Problem to solve
Where a line of the data holds the word "docs", copy that line.

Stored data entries
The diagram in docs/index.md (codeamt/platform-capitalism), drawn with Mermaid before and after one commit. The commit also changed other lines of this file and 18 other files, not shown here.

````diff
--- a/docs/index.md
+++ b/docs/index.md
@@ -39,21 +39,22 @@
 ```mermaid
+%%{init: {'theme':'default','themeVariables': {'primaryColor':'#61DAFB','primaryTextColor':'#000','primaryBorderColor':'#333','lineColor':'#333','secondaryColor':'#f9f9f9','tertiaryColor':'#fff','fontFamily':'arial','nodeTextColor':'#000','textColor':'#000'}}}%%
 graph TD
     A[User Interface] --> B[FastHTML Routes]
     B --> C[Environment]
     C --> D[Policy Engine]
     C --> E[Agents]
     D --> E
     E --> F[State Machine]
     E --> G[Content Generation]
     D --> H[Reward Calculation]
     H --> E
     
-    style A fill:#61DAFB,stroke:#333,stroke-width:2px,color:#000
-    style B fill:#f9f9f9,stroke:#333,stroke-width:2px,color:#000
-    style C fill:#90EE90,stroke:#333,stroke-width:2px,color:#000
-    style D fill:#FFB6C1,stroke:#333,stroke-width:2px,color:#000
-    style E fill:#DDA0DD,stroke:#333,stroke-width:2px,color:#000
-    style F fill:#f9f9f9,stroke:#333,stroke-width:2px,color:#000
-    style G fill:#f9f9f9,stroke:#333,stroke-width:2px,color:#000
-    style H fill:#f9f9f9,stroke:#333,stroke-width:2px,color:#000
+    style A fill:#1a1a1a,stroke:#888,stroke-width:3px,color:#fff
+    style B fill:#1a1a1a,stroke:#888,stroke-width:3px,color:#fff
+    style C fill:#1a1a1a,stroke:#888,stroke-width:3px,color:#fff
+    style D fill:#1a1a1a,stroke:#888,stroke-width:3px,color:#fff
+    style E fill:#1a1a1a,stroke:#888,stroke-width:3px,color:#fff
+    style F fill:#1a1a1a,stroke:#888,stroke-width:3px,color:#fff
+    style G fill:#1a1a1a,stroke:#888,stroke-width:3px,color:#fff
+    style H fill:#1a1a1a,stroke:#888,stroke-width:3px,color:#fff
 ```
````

Task answer
The diagram in docs/index.md (codeamt/platform-capitalism), drawn with Mermaid before and after one commit. The commit also changed other lines of this file and 18 other files, not shown here.
--- a/docs/index.md
+++ b/docs/index.md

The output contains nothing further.